** MATERIAL SHOWN follows **

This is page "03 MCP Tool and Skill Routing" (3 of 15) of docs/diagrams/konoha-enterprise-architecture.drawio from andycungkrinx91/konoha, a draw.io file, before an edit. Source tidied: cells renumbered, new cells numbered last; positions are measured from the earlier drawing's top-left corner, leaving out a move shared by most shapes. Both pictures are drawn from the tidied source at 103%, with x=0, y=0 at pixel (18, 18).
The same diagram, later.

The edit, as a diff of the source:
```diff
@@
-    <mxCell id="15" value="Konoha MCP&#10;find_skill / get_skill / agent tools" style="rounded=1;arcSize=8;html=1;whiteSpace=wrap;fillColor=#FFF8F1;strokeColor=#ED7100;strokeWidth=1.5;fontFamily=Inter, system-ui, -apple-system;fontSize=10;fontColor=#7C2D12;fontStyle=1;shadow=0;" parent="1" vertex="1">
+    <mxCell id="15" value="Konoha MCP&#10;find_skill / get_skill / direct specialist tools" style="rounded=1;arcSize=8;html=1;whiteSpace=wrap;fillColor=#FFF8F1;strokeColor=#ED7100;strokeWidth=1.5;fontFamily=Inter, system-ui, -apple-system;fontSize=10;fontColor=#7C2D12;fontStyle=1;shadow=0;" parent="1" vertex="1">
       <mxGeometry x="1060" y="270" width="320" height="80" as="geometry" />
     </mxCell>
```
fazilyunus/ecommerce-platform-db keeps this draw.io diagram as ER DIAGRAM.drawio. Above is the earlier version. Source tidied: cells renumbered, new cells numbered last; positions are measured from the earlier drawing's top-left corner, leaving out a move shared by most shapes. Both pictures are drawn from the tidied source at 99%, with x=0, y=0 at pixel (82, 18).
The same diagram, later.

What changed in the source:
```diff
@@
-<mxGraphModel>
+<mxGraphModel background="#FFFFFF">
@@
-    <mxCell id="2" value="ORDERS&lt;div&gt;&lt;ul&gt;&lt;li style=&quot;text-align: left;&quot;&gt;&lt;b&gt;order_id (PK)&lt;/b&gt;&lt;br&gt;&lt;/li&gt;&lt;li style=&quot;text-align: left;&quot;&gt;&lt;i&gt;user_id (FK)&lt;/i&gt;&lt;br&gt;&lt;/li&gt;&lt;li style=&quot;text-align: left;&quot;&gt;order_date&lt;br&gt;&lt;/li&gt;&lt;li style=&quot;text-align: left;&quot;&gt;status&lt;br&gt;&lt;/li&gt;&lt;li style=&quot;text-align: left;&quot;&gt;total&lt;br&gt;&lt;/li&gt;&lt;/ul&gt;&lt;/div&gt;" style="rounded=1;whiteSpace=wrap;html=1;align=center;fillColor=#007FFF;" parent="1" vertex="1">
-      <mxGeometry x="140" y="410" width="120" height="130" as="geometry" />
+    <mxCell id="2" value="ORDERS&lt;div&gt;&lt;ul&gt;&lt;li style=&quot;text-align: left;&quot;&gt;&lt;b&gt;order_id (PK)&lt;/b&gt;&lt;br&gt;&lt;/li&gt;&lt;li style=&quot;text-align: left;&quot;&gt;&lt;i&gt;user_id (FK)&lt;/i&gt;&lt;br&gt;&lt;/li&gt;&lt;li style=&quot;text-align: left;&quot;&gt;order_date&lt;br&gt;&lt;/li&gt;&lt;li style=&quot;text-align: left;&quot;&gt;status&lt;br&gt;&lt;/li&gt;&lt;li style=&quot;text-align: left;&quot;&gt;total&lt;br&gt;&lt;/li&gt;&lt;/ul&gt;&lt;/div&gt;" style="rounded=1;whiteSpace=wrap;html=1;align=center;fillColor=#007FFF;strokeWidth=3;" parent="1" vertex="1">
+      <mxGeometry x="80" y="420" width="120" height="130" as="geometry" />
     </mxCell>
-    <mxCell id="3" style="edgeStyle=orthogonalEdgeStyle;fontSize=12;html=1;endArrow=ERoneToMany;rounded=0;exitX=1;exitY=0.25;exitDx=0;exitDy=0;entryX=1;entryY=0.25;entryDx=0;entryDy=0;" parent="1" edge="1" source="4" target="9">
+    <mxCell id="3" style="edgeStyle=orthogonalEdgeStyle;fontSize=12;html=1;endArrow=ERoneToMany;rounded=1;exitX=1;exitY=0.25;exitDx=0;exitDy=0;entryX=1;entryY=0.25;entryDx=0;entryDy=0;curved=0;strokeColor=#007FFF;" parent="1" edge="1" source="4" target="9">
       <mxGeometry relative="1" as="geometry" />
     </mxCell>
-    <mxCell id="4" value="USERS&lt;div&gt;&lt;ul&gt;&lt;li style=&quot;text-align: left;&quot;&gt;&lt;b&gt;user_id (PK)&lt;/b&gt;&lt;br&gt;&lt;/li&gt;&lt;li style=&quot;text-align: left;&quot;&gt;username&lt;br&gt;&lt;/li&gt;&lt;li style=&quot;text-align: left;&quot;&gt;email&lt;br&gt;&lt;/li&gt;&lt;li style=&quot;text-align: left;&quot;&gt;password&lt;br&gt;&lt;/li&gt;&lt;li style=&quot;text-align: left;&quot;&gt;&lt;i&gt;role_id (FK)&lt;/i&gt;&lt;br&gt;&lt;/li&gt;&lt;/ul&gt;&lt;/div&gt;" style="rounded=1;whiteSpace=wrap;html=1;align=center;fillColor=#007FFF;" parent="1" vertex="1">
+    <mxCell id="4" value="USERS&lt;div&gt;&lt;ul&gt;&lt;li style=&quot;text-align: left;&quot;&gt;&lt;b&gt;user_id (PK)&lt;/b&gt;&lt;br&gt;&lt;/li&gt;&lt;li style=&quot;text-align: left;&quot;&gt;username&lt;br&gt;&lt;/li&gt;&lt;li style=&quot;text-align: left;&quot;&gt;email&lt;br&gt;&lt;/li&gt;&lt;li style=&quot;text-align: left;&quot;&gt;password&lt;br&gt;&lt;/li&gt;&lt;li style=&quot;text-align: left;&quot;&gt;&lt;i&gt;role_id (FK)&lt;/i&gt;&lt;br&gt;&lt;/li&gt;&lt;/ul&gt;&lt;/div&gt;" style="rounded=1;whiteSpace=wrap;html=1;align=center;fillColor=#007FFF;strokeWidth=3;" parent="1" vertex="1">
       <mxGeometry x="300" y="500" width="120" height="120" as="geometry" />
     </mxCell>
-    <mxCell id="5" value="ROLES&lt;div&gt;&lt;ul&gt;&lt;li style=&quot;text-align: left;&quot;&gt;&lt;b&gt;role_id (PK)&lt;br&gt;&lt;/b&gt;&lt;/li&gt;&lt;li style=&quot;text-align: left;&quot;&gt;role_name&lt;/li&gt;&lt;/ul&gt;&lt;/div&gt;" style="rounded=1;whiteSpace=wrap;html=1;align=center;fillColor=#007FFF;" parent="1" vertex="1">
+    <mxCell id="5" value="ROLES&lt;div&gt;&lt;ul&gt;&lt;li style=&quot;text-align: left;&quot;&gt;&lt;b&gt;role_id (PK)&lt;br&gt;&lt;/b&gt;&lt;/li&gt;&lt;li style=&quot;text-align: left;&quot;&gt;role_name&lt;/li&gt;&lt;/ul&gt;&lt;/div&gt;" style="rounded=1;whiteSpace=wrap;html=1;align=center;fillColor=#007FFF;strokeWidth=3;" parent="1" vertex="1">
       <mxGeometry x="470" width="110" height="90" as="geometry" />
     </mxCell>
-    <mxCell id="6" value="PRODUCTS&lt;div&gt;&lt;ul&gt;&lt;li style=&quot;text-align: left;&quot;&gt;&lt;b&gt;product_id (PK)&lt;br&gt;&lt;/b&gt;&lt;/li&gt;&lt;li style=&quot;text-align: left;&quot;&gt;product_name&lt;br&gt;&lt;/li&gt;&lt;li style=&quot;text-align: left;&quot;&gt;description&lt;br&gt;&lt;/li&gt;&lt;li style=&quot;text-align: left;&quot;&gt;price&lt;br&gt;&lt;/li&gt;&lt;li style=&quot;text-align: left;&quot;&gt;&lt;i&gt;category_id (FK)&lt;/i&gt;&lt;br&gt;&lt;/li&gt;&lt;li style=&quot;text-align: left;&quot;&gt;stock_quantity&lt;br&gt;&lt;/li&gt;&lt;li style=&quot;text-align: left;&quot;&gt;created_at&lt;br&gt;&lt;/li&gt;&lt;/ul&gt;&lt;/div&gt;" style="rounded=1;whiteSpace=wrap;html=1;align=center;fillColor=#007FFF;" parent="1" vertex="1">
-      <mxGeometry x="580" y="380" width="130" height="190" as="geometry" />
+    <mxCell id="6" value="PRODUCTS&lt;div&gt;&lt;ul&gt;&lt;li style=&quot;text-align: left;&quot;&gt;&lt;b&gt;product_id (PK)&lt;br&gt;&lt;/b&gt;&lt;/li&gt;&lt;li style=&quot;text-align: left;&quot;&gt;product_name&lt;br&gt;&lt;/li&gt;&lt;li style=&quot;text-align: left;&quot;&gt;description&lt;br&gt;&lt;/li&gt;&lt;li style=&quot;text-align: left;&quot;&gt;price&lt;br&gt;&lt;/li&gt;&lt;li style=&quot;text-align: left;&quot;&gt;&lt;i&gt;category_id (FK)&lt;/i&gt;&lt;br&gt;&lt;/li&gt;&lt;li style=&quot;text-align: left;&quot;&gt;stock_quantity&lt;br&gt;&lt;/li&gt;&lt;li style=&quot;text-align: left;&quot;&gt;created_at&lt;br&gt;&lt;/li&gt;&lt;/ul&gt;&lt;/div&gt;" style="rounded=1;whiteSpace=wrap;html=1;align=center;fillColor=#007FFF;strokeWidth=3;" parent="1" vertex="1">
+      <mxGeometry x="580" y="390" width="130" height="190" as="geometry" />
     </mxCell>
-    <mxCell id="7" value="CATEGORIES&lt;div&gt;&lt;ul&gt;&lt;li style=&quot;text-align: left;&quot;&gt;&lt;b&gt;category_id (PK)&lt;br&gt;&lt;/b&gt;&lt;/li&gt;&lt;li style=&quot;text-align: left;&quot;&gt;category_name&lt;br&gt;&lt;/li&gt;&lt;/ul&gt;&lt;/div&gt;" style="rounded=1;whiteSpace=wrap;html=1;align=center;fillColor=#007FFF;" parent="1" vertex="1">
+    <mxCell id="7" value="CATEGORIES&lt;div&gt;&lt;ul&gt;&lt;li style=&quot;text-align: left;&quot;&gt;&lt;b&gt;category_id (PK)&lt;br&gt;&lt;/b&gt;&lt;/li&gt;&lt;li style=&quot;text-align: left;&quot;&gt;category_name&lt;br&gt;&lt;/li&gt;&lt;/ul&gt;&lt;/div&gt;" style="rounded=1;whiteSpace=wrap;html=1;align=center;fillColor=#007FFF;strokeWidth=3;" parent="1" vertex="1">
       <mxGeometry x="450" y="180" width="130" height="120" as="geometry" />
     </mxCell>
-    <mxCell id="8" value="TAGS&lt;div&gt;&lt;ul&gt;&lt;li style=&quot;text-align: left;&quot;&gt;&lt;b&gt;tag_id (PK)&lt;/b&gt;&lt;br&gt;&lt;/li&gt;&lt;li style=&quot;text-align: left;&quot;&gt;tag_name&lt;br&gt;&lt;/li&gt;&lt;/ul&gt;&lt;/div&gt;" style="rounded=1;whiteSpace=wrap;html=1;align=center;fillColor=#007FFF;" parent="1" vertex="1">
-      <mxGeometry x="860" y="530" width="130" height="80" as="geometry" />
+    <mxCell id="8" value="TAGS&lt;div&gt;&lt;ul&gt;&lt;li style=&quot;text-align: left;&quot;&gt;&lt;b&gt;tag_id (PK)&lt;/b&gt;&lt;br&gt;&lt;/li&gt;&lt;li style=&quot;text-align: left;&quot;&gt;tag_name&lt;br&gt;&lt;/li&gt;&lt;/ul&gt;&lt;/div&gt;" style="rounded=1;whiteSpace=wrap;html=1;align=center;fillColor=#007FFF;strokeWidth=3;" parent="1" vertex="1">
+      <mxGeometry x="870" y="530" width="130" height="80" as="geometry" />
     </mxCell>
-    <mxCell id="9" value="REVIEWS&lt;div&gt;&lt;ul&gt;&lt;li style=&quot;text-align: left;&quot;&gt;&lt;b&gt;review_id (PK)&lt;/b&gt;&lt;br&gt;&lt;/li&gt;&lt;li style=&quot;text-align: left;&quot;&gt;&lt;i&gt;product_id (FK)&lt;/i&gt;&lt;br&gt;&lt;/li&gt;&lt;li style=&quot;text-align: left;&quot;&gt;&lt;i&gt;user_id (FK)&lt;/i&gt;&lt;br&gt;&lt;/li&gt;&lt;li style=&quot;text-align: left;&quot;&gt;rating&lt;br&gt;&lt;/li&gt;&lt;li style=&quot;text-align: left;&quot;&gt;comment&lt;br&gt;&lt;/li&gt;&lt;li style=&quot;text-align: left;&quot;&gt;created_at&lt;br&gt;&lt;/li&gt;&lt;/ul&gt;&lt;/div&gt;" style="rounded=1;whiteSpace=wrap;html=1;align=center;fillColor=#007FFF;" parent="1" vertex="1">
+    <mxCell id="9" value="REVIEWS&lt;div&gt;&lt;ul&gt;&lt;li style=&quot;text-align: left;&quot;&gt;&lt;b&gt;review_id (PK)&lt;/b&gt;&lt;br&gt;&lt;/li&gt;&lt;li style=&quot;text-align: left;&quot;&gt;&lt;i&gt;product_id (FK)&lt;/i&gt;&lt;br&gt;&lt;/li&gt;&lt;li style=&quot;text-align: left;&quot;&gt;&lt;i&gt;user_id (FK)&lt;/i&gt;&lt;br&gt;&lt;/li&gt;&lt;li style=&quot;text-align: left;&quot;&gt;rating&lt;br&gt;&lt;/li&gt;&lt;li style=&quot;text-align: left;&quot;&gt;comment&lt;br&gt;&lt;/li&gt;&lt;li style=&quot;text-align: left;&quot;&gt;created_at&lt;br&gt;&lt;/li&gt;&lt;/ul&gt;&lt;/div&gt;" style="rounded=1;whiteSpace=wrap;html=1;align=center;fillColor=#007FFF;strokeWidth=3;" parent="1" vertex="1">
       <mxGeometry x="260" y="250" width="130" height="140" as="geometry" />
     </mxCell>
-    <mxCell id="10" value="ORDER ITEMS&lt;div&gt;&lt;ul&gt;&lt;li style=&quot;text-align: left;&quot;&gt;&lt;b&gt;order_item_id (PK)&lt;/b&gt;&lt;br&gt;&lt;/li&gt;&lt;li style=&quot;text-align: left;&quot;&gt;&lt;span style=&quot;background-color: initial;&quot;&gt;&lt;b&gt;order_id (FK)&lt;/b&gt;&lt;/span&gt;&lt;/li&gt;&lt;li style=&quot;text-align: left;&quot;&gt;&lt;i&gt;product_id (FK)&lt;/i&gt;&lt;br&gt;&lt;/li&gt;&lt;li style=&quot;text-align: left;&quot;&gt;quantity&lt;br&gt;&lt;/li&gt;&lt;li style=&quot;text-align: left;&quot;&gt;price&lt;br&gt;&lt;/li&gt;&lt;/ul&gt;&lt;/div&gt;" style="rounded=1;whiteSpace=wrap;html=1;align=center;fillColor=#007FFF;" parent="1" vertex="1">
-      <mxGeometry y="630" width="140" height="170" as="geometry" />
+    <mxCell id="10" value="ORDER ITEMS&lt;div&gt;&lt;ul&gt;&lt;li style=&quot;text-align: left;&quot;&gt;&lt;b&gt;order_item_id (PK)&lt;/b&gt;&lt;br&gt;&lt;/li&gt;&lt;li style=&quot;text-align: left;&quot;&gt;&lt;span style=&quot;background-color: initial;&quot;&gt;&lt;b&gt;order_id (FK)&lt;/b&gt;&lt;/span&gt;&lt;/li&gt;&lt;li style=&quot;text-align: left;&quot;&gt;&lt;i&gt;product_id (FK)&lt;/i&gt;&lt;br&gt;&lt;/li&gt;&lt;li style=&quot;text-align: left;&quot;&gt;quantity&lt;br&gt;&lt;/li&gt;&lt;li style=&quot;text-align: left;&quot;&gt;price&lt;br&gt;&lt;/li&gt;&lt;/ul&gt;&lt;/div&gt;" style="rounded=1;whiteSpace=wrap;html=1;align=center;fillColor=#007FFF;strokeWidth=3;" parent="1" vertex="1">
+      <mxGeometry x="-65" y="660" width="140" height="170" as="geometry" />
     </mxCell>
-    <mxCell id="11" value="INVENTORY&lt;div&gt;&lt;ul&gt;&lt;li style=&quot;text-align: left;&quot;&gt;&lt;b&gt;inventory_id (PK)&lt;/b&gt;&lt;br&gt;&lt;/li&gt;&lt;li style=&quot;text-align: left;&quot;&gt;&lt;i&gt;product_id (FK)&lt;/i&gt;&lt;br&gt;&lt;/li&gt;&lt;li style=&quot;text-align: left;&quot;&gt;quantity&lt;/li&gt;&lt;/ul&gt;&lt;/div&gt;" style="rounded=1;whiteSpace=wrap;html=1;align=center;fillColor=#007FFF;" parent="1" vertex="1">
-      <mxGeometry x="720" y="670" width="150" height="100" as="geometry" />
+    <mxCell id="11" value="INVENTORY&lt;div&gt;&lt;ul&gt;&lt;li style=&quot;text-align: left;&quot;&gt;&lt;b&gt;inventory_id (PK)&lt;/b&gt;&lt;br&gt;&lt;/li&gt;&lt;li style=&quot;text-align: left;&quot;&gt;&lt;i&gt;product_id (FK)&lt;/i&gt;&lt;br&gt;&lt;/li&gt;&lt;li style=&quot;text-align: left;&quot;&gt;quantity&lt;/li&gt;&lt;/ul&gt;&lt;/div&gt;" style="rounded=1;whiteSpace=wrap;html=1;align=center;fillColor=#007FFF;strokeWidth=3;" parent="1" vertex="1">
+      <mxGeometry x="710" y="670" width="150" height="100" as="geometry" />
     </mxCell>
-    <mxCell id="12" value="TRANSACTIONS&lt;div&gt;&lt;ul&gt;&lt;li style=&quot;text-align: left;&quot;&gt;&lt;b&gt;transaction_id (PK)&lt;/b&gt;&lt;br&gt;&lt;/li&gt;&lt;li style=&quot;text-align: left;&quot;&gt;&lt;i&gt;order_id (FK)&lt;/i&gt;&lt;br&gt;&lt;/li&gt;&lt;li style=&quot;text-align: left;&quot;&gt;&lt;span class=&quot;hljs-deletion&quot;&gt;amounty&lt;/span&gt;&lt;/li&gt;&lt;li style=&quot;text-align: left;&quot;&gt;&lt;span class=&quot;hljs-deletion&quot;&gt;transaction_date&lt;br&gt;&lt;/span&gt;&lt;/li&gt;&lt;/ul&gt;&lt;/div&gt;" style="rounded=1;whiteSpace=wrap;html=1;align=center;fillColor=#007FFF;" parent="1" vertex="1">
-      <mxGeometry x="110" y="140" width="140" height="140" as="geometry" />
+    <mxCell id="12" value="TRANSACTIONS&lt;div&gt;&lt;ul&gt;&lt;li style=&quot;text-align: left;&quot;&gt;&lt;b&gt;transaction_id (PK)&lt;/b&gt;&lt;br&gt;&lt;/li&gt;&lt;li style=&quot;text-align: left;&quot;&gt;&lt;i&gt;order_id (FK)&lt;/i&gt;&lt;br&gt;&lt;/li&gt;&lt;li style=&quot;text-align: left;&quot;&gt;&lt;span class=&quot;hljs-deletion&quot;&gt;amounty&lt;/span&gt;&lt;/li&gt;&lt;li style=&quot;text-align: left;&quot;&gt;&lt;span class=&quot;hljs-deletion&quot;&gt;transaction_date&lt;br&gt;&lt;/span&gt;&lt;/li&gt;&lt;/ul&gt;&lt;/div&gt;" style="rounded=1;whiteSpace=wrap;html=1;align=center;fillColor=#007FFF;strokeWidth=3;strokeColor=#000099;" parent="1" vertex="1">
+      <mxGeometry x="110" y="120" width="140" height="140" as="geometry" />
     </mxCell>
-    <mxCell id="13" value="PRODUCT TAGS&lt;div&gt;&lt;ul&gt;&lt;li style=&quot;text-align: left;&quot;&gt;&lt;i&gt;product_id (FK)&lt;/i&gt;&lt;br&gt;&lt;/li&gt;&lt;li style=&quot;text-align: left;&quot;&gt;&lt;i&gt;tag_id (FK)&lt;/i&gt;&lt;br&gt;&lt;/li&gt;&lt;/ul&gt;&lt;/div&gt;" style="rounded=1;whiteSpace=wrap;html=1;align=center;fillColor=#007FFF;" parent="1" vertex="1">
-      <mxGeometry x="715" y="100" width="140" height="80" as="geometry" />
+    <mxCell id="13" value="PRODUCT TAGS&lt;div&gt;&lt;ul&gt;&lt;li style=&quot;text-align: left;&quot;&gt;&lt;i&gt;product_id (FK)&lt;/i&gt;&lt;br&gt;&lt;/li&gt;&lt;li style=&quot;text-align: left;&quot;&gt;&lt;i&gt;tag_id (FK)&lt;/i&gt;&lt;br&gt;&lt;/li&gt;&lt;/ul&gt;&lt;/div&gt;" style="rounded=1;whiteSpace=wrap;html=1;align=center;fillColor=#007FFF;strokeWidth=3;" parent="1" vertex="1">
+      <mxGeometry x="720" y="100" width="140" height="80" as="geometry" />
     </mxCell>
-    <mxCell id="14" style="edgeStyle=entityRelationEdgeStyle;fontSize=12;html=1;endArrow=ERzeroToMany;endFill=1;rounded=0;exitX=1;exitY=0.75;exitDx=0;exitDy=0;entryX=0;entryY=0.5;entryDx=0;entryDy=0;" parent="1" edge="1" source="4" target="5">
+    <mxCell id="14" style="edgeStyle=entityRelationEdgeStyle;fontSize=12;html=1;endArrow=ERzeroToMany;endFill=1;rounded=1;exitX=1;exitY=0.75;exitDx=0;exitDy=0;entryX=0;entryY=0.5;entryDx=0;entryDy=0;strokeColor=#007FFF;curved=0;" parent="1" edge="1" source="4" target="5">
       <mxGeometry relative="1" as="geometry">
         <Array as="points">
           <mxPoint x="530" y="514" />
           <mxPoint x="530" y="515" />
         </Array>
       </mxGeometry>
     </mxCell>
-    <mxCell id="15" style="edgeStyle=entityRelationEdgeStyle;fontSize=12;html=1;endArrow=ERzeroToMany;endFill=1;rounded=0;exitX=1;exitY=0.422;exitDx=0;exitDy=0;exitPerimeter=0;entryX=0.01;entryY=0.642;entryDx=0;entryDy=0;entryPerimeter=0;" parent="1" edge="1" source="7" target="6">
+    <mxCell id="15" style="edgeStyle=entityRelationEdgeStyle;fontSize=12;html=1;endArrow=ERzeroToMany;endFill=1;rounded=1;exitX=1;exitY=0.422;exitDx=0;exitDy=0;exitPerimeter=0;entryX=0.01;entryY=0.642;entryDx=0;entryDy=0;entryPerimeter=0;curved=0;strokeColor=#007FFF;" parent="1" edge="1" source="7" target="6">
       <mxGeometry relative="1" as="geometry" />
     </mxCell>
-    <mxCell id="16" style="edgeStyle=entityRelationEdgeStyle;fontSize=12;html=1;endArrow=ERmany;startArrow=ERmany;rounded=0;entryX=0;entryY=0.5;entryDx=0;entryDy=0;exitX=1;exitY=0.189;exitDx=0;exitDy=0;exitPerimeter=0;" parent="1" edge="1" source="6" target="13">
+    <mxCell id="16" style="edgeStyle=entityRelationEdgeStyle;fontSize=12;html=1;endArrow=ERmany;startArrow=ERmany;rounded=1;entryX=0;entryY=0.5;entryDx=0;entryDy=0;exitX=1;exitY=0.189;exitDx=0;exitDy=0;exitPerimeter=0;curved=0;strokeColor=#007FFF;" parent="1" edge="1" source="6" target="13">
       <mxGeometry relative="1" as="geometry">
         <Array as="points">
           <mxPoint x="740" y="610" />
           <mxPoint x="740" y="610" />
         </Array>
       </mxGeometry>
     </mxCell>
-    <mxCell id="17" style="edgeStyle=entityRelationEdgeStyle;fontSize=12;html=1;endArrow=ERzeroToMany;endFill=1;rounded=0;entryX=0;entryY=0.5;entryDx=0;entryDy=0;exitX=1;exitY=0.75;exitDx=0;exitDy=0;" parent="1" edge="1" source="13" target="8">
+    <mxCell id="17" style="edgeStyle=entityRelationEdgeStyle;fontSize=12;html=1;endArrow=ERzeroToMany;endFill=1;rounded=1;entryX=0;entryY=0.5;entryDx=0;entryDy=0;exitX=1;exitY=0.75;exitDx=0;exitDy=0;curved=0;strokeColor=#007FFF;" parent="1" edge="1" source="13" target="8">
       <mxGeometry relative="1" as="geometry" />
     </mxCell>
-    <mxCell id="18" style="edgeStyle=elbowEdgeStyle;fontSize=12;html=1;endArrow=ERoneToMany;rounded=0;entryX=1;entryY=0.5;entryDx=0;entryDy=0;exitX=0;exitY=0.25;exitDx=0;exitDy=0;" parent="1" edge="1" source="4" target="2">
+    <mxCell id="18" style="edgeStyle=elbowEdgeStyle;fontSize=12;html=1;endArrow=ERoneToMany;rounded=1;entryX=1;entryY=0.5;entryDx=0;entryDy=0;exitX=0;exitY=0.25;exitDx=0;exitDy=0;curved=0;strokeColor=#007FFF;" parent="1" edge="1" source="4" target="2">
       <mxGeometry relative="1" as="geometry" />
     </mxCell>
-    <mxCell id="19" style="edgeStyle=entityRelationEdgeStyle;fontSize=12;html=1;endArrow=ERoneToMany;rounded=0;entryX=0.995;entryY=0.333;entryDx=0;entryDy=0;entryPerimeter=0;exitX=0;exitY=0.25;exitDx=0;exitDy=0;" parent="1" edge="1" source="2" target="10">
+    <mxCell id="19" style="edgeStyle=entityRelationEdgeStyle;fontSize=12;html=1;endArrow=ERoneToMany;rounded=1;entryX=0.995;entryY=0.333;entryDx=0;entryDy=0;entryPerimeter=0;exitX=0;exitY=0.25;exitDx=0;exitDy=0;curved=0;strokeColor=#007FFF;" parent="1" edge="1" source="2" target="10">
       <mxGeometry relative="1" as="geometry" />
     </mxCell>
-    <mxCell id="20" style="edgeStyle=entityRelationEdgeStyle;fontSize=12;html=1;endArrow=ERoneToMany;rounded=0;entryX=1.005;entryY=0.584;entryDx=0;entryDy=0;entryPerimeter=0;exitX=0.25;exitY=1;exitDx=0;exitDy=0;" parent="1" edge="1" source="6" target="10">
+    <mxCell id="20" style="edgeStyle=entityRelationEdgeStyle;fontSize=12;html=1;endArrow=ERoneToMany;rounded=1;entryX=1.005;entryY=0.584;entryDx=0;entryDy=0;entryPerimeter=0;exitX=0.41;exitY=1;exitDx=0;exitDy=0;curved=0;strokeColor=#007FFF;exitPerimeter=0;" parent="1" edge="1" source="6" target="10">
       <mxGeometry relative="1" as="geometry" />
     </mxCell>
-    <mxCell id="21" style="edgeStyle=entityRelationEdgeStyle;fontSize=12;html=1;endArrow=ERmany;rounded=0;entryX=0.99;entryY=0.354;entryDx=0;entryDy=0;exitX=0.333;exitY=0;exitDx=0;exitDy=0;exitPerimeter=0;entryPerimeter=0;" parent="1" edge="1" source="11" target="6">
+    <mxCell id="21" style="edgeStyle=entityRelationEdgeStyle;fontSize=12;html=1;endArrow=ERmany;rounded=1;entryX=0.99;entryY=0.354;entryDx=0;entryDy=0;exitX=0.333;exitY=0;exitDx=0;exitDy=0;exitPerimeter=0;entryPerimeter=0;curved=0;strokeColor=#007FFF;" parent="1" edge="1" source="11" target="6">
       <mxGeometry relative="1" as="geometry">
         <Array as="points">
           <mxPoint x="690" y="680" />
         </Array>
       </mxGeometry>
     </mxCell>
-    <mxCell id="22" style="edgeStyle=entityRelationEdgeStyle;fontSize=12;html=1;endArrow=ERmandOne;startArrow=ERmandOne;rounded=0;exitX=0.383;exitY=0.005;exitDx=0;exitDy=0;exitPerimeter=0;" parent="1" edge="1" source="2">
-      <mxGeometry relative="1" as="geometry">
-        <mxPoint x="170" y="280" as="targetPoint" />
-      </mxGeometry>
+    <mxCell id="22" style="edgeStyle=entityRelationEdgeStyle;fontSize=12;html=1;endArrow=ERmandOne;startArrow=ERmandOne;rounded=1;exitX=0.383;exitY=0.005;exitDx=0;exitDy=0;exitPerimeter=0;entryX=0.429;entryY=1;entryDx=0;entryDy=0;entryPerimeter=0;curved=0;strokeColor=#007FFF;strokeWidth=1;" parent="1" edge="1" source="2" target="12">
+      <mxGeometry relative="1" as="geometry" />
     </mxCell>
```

** End of MATERIAL SHOWN **

TASK STATEMENT:
Whenever a line of the records holds the string "tools", pick it out and copy it.

EXERCISE RESPONSE:
-    <mxCell id="15" value="Konoha MCP&#10;find_skill / get_skill / agent tools" style="rounded=1;arcSize=8;html=1;whiteSpace=wrap;fillColor=#FFF8F1;strokeColor=#ED7100;strokeWidth=1.5;fontFamily=Inter, system-ui, -apple-system;fontSize=10;fontColor=#7C2D12;fontStyle=1;shadow=0;" parent="1" vertex="1">
+    <mxCell id="15" value="Konoha MCP&#10;find_skill / get_skill / direct specialist tools" style="rounded=1;arcSize=8;html=1;whiteSpace=wrap;fillColor=#FFF8F1;strokeColor=#ED7100;strokeWidth=1.5;fontFamily=Inter, system-ui, -apple-system;fontSize=10;fontColor=#7C2D12;fontStyle=1;shadow=0;" parent="1" vertex="1">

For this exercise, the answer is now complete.